▶ Your assignment
From the records below, take each line where the string "data" shows up and copy it.

▶ Listed entries
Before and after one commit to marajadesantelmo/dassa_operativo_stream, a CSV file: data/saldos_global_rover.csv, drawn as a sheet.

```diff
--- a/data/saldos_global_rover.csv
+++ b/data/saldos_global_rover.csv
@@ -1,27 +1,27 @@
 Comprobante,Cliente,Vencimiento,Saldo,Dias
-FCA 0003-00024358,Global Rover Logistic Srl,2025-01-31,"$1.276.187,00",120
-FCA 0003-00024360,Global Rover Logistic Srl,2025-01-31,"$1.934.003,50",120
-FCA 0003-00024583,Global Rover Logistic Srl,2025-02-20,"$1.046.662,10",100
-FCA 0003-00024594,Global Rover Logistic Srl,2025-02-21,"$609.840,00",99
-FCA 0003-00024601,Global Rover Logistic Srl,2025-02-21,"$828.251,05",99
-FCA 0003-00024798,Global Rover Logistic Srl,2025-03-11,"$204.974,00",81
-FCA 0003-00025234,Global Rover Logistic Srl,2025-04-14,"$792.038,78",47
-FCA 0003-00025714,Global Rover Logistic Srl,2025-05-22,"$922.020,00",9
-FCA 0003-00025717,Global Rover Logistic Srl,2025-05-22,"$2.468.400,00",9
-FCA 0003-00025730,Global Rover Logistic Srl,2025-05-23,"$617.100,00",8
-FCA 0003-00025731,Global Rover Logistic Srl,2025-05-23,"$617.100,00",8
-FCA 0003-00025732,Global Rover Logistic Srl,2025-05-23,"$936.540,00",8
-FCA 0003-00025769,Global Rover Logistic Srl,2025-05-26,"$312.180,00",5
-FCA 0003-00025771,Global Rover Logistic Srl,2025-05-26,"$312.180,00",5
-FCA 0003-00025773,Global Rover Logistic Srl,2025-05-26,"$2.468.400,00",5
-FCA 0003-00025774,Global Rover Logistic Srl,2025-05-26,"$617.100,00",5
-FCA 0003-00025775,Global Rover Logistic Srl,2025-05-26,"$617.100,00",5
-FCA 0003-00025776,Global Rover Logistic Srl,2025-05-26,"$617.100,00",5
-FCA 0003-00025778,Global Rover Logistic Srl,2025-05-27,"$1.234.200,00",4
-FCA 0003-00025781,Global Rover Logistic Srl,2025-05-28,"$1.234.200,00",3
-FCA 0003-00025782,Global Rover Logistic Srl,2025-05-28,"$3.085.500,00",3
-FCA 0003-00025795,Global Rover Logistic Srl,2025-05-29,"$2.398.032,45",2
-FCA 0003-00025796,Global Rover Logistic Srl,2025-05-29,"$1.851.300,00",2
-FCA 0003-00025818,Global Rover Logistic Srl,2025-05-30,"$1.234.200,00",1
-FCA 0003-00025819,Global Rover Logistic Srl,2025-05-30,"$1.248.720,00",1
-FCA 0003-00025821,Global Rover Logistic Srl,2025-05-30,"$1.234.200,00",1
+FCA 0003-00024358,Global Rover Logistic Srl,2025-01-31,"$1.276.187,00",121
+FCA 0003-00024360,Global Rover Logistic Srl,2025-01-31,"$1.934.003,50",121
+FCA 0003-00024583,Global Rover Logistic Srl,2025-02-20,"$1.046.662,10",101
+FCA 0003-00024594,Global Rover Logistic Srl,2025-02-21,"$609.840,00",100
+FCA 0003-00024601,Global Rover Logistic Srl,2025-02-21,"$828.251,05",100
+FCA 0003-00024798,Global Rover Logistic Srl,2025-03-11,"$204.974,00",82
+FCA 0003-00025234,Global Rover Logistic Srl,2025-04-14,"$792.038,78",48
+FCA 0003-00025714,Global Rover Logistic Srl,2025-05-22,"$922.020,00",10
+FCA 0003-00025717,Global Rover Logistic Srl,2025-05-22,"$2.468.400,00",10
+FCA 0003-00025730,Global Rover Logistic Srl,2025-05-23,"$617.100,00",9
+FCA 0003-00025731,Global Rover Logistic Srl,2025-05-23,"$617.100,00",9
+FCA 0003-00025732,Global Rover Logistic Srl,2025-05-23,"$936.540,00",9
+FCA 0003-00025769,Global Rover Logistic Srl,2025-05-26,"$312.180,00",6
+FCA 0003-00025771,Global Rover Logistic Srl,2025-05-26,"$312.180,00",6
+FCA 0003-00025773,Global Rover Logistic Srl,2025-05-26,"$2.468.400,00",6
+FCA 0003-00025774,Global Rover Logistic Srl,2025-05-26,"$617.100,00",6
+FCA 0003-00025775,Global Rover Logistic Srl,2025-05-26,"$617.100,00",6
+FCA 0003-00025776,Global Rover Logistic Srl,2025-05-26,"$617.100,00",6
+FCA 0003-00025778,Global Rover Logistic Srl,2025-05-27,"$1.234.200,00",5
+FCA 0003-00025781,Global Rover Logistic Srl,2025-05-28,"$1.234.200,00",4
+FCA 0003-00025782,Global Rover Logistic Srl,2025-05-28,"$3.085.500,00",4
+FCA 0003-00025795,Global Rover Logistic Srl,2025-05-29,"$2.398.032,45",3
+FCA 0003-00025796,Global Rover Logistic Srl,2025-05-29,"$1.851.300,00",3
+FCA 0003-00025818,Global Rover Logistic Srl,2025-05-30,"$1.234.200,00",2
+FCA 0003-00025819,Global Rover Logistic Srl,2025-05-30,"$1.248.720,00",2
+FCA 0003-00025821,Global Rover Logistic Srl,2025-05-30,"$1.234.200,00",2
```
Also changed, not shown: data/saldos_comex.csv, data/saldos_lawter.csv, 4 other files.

▶ Exercise response
Before and after one commit to marajadesantelmo/dassa_operativo_stream, a CSV file: data/saldos_global_rover.csv, drawn as a sheet.
--- a/data/saldos_global_rover.csv
+++ b/data/saldos_global_rover.csv
Also changed, not shown: data/saldos_comex.csv, data/saldos_lawter.csv, 4 other files.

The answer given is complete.